Oh, I don’t know. How’s the week been treating you?
Trying to soothe my fevered brow after my encounter with the collectability of antique laserdiscs, I thought I might hunker down with the boxes of records for a while. I still have plenty from that collection of easy listening records to go through, and so far the vast majority of those were issued before I learned to read. (Yeah, it was hieroglyphics in those days. Go dust your turntable or something, Nutella kolace.)
I little realized that peril awaits us everywhere. The first box I opened was part of the original owner’s polka collection.
This had a little of everything in it. I already knew about Mexican polka records. See, the polka craze was in full swing—and if you’ve ever polkaed, you know I mean swing—when the Austro-Hungarian Empire was trying to consolidate its overseas empire, and all those officials from Vienna naturally had the polka at all their society affairs. It caught on, mingled with the other strands of Latin music, and so now I have these albums of mariachi bands playing polkas.
I come from primarily Bohemian territory, myself, so I had never come across so many oberek records. The oberek, Wikipedia informs me, is the second most popular dance among Polish-Americans, after the polka. Their description of it makes it sound very athletic. I think I can confidently state that this is the largest collection of oberek records the Book Fair has ever turned up.
The hint that things might get a little weird came with the album of “Polish Religious Hymns”. I expect I may have one or two non-religious hymns in this collection so far, but they do not come with labels.
A lot of these records were produced right here in Chicago. I was already aware of a record company or two which specialized in polkas, thanks to that collection a year or so ago which included a massive stack of their 45 rpm polka records. What I had yet to learn is that there is, just as with pizza, a uniquely Chicago style polka. (In fact I’m told there are two “Chicago Hunky” or “Chicago Honky” and “Chicago Push”. The difference between the two seems to be the composition of the band, clarinets taking the lead in Chicago Honky and an accordion or concertina in Chicago Push.)
One of the leaders in the world of Chicago-Style Polka, and a man represented by about two dozen albums in this collection, was one Walter Jagiello, or Li’l Wally. From “Chicago is a Polka Town” in the 50s through “God Bless Our Polish Pope” (his composition for the visit of John Paul II) and beyond, he recorded Chicago-style polkas for years, usually on Jay-Jay records.

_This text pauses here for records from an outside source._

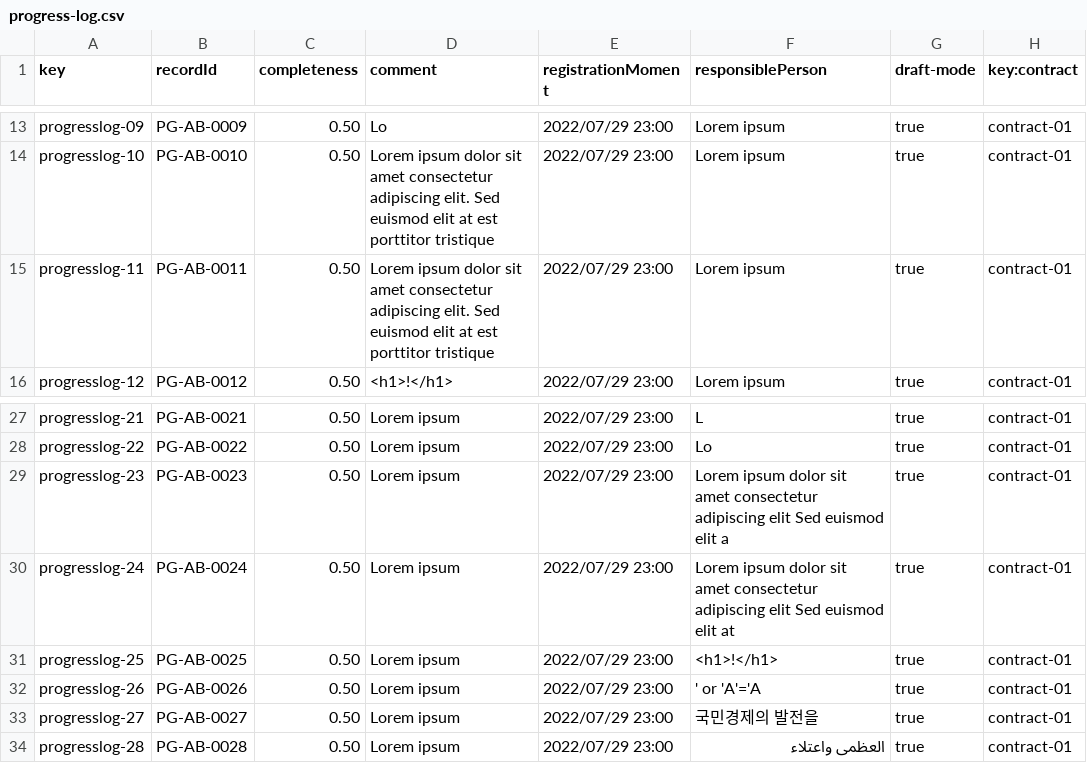
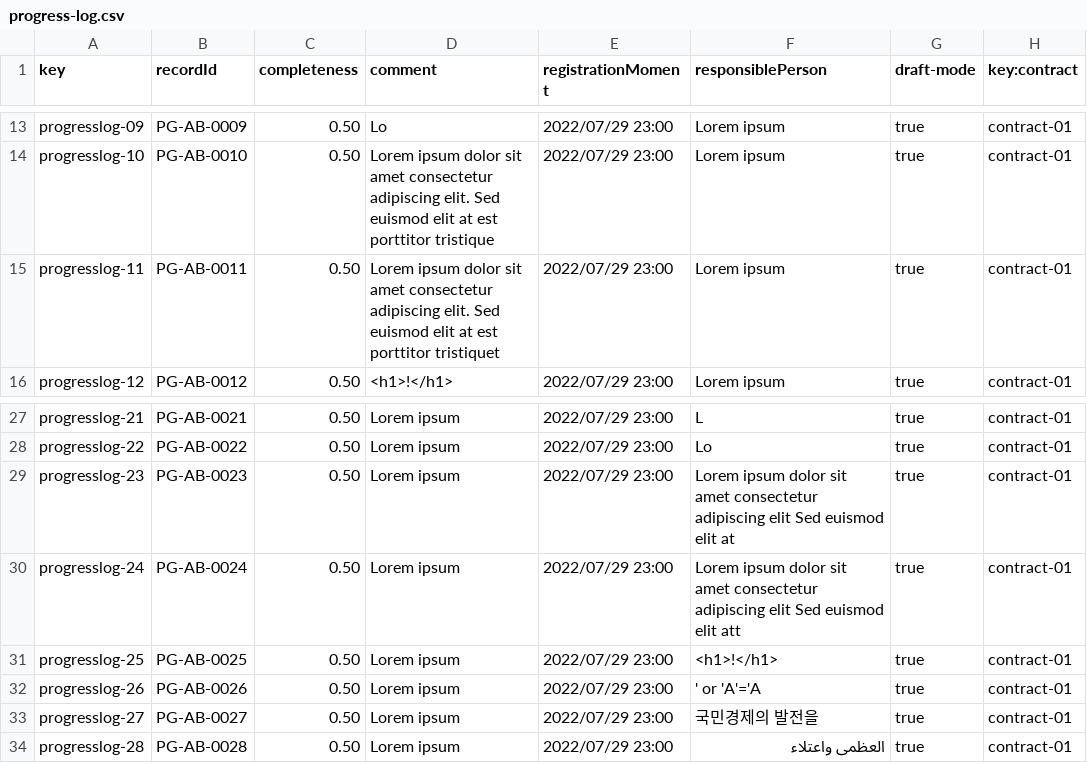
Before and after one commit to SoniaRM/Acme-SF-D04-24.5.0, a CSV file: src/main/webapp/WEB-INF/resources/sample-data/progress-log.csv, drawn as a sheet; only a part is shown, gaps mark what is left out.

```diff
--- a/src/main/webapp/WEB-INF/resources/sample-data/progress-log.csv
+++ b/src/main/webapp/WEB-INF/resources/sample-data/progress-log.csv
@@ -14,3 +14,3 @@ progresslog-09,PG-AB-0009,0.50,Lo,2022/07/29 23:00,Lorem ipsum,true,contract-01
 progresslog-10,PG-AB-0010,0.50,Lorem ipsum dolor sit amet consectetur adipiscing elit. Sed euismod elit at est porttitor tristique,2022/07/29 23:00,Lorem ipsum,true,contract-01
-progresslog-11,PG-AB-0011,0.50,Lorem ipsum dolor sit amet consectetur adipiscing elit. Sed euismod elit at est porttitor tristique,2022/07/29 23:00,Lorem ipsum,true,contract-01
+progresslog-11,PG-AB-0011,0.50,Lorem ipsum dolor sit amet consectetur adipiscing elit. Sed euismod elit at est porttitor tristiquet,2022/07/29 23:00,Lorem ipsum,true,contract-01
 progresslog-12,PG-AB-0012,0.50,<h1>!</h1>,2022/07/29 23:00,Lorem ipsum,true,contract-01
@@ -28,4 +28,4 @@ progresslog-21,PG-AB-0021,0.50,Lorem ipsum,2022/07/29 23:00,L,true,contract-01
 progresslog-22,PG-AB-0022,0.50,Lorem ipsum,2022/07/29 23:00,Lo,true,contract-01
-progresslog-23,PG-AB-0023,0.50,Lorem ipsum,2022/07/29 23:00,Lorem ipsum dolor sit amet consectetur adipiscing elit Sed euismod elit a,true,contract-01
-progresslog-24,PG-AB-0024,0.50,Lorem ipsum,2022/07/29 23:00,Lorem ipsum dolor sit amet consectetur adipiscing elit Sed euismod elit at,true,contract-01
+progresslog-23,PG-AB-0023,0.50,Lorem ipsum,2022/07/29 23:00,Lorem ipsum dolor sit amet consectetur adipiscing elit Sed euismod elit at,true,contract-01
+progresslog-24,PG-AB-0024,0.50,Lorem ipsum,2022/07/29 23:00,Lorem ipsum dolor sit amet consectetur adipiscing elit Sed euismod elit att,true,contract-01
 progresslog-25,PG-AB-0025,0.50,Lorem ipsum,2022/07/29 23:00,<h1>!</h1>,true,contract-01
```
Also changed, not shown: src/main/webapp/WEB-INF/resources/sample-data/contract.csv.
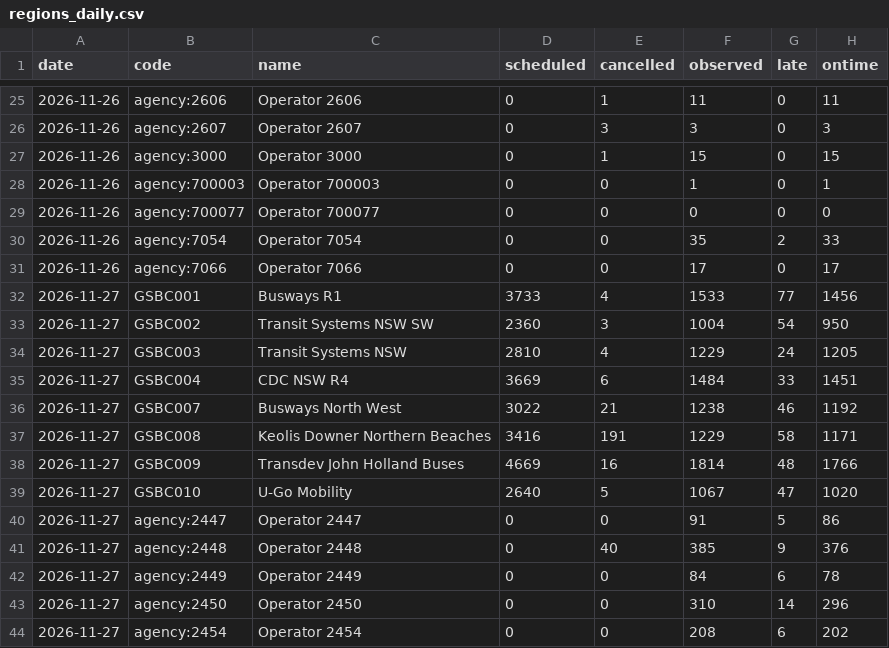
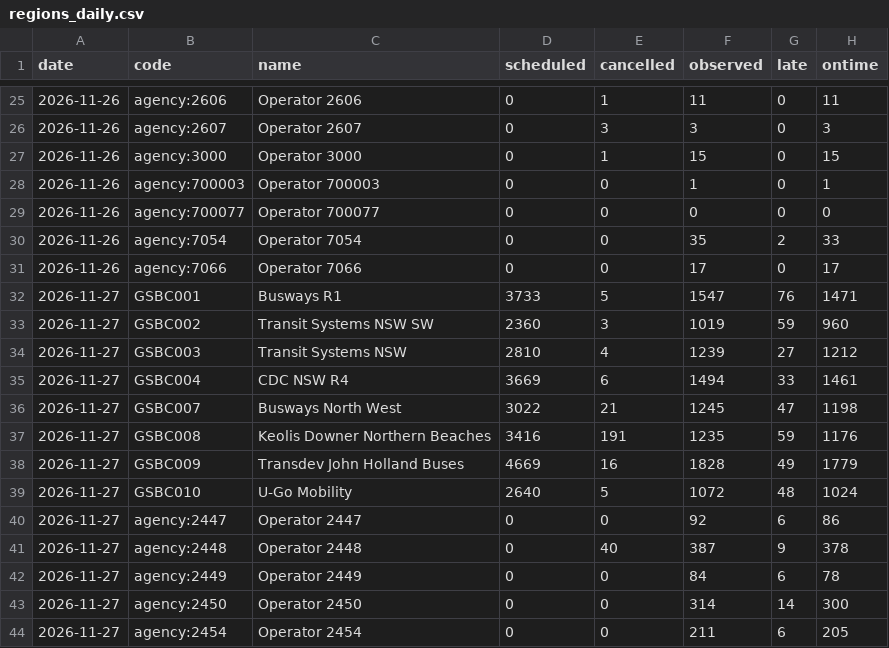
Before and after one commit to craigstarling-eng/Keolis-NthnBeaches-service-cancellations, a CSV file: data/history/regions_daily.csv, drawn as a sheet; only a part is shown, gaps mark what is left out; the diff covers the shown part only.

```diff
--- a/data/history/regions_daily.csv
+++ b/data/history/regions_daily.csv
@@ -31,14 +31,14 @@ date,code,name,scheduled,cancelled,observed,late,ontime
 2026-11-26,agency:7066,Operator 7066,0,0,17,0,17
-2026-11-27,GSBC001,Busways R1,3733,4,1533,77,1456
-2026-11-27,GSBC002,Transit Systems NSW SW,2360,3,1004,54,950
-2026-11-27,GSBC003,Transit Systems NSW,2810,4,1229,24,1205
-2026-11-27,GSBC004,CDC NSW R4,3669,6,1484,33,1451
-2026-11-27,GSBC007,Busways North West,3022,21,1238,46,1192
-2026-11-27,GSBC008,Keolis Downer Northern Beaches,3416,191,1229,58,1171
-2026-11-27,GSBC009,Transdev John Holland Buses,4669,16,1814,48,1766
-2026-11-27,GSBC010,U-Go Mobility,2640,5,1067,47,1020
-2026-11-27,agency:2447,Operator 2447,0,0,91,5,86
-2026-11-27,agency:2448,Operator 2448,0,40,385,9,376
+2026-11-27,GSBC001,Busways R1,3733,5,1547,76,1471
+2026-11-27,GSBC002,Transit Systems NSW SW,2360,3,1019,59,960
+2026-11-27,GSBC003,Transit Systems NSW,2810,4,1239,27,1212
+2026-11-27,GSBC004,CDC NSW R4,3669,6,1494,33,1461
+2026-11-27,GSBC007,Busways North West,3022,21,1245,47,1198
+2026-11-27,GSBC008,Keolis Downer Northern Beaches,3416,191,1235,59,1176
+2026-11-27,GSBC009,Transdev John Holland Buses,4669,16,1828,49,1779
+2026-11-27,GSBC010,U-Go Mobility,2640,5,1072,48,1024
+2026-11-27,agency:2447,Operator 2447,0,0,92,6,86
+2026-11-27,agency:2448,Operator 2448,0,40,387,9,378
 2026-11-27,agency:2449,Operator 2449,0,0,84,6,78
-2026-11-27,agency:2450,Operator 2450,0,0,310,14,296
-2026-11-27,agency:2454,Operator 2454,0,0,208,6,202
+2026-11-27,agency:2450,Operator 2450,0,0,314,14,300
+2026-11-27,agency:2454,Operator 2454,0,0,211,6,205
```
Also changed, not shown: 20 edited cells elsewhere in this file, data/history/r8_daily.csv, data/history/r8_routes_daily.csv, 4 other files.
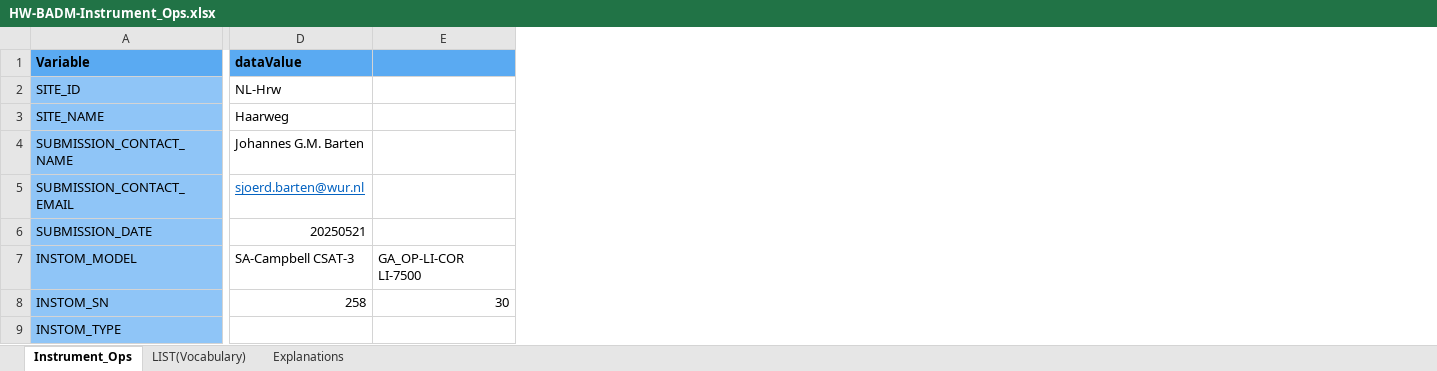
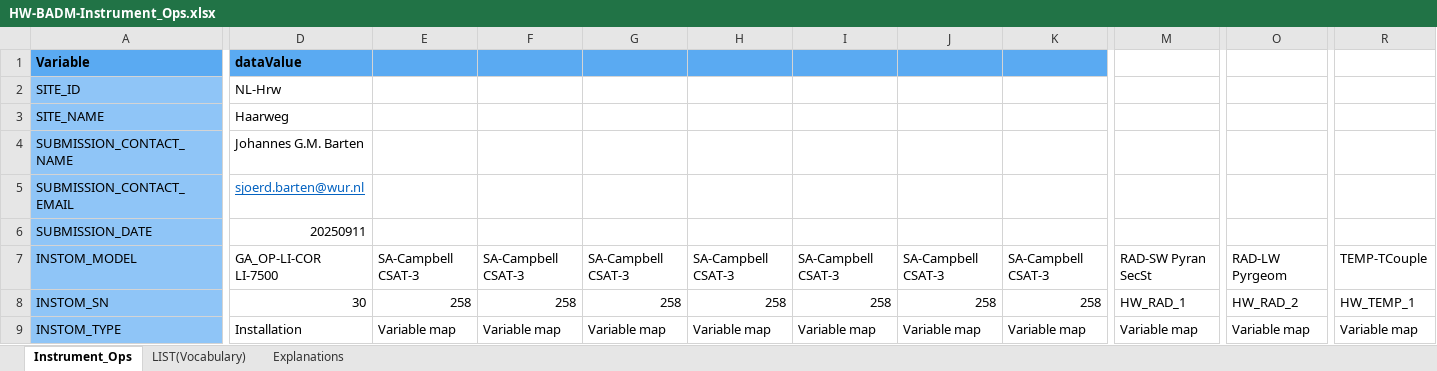
Before and after one commit to sjoerdbarten/MAQ-FLUXNET, an Excel workbook: Haarweg/misc/BADM-Instrument_Ops/HW-BADM-Instrument_Ops.xlsx, sheet Instrument_Ops, drawn as a sheet; only a part is shown, gaps mark what is left out; values as stored, in another font and other column widths than the file's, no borders; removed rows and columns are numbered as before the commit, all else as after; the diff covers the shown part only; the diff names each change by its address in the sheet, - before the commit and + after, or states it on an @@ line.

Commit message:
HW instrument Ops

```diff
--- a/Haarweg/misc/BADM-Instrument_Ops/HW-BADM-Instrument_Ops.xlsx (sheet Instrument_Ops)
+++ b/Haarweg/misc/BADM-Instrument_Ops/HW-BADM-Instrument_Ops.xlsx (sheet Instrument_Ops)
-column D, rows 1-8: dataValue | NL-Hrw | Haarweg | Johannes G.M. Barten | sjoerd.barten@wur.nl | 20250521 | SA-Campbell CSAT-3 | 258
+column E, rows 7-9: SA-Campbell CSAT-3 | 258 | Variable map
+column F, rows 7-9: SA-Campbell CSAT-3 | 258 | Variable map
+column G, rows 7-9: SA-Campbell CSAT-3 | 258 | Variable map
+column H, rows 7-9: SA-Campbell CSAT-3 | 258 | Variable map
+column I, rows 7-9: SA-Campbell CSAT-3 | 258 | Variable map
+column J, rows 7-9: SA-Campbell CSAT-3 | 258 | Variable map
+column K, rows 7-9: SA-Campbell CSAT-3 | 258 | Variable map
+column M, rows 7-9: RAD-SW Pyran SecSt | HW_RAD_1 | Variable map
+column O, rows 7-9: RAD-LW Pyrgeom | HW_RAD_2 | Variable map
+column R, rows 7-9: TEMP-TCouple | HW_TEMP_1 | Variable map
-D1: (empty)
+D1: dataValue
-D2: (empty)
+D2: NL-Hrw
-D3: (empty)
+D3: Haarweg
-D4: (empty)
+D4: Johannes G.M. Barten
-D5: (empty)
+D5: sjoerd.barten@wur.nl
-D6: (empty)
+D6: 20250911
-D9: (empty)
+D9: Installation
```
Also changed, not shown: 9 added columns and 33 edited cells elsewhere in this sheet.
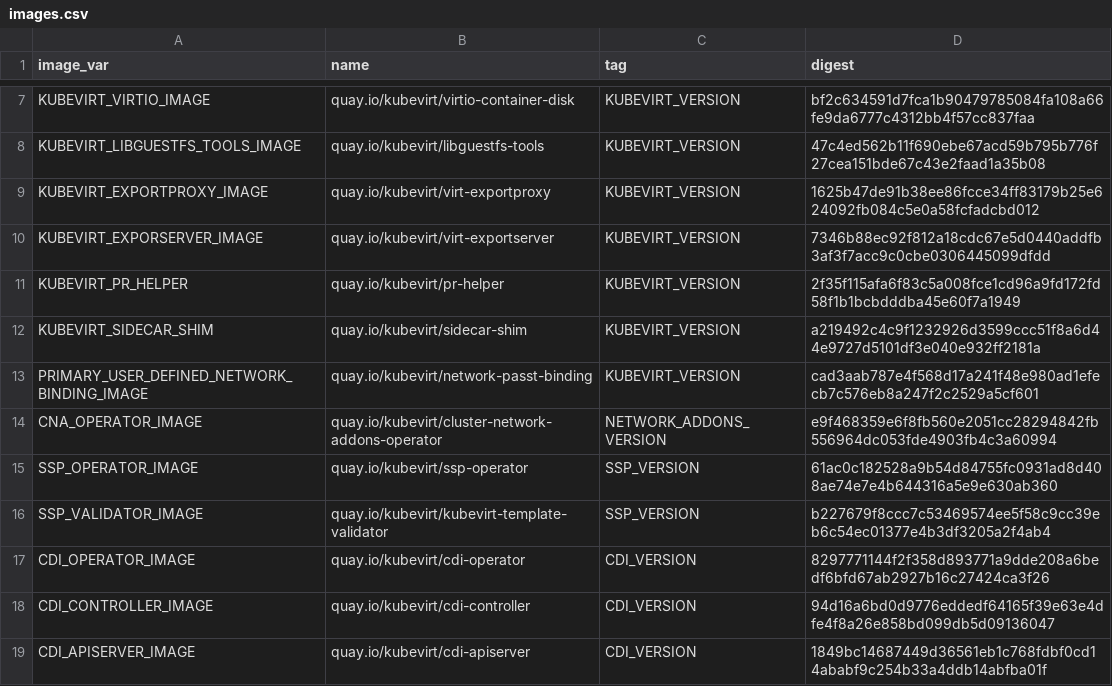
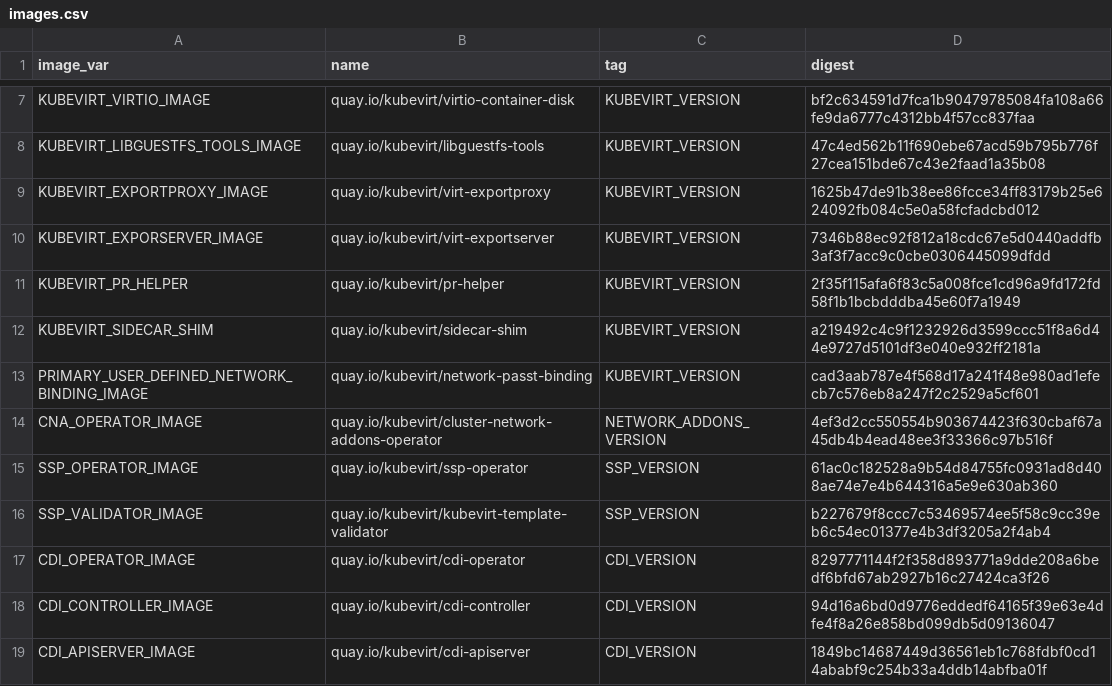
Before and after one commit to kubevirt/kubevirt, a CSV file: deploy/images.csv, drawn as a sheet; only a part is shown, gaps mark what is left out.

```diff
--- a/deploy/images.csv
+++ b/deploy/images.csv
@@ -13,3 +13,3 @@ KUBEVIRT_SIDECAR_SHIM,quay.io/kubevirt/sidecar-shim,KUBEVIRT_VERSION,a219492c4c9
 PRIMARY_USER_DEFINED_NETWORK_BINDING_IMAGE,quay.io/kubevirt/network-passt-binding,KUBEVIRT_VERSION,cad3aab787e4f568d17a241f48e980ad1efecb7c576eb8a247f2c2529a5cf601
-CNA_OPERATOR_IMAGE,quay.io/kubevirt/cluster-network-addons-operator,NETWORK_ADDONS_VERSION,e9f468359e6f8fb560e2051cc28294842fb556964dc053fde4903fb4c3a60994
+CNA_OPERATOR_IMAGE,quay.io/kubevirt/cluster-network-addons-operator,NETWORK_ADDONS_VERSION,4ef3d2cc550554b903674423f630cbaf67a45db4b4ead48ee3f33366c97b516f
 SSP_OPERATOR_IMAGE,quay.io/kubevirt/ssp-operator,SSP_VERSION,61ac0c182528a9b54d84755fc0931ad8d408ae74e7e4b644316a5e9e630ab360
```
Also changed, not shown: 8 other files.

A picture of him appeared in the ads on the backs of even the records of other artists. (He founded Jay-Jay records. By the way, the Pope requested an encore.)
What set me back, though, about the collection was that it included Li’l Wally’s “Adults Only Polka Party” album. I am no prude, coconut crumpet, but I could only hang my head in dismay to see such a record. Because, dadburn it, the titles of all the naughty songs are in Polish.
Serves me right, I spose, for making fun of their religious hymns.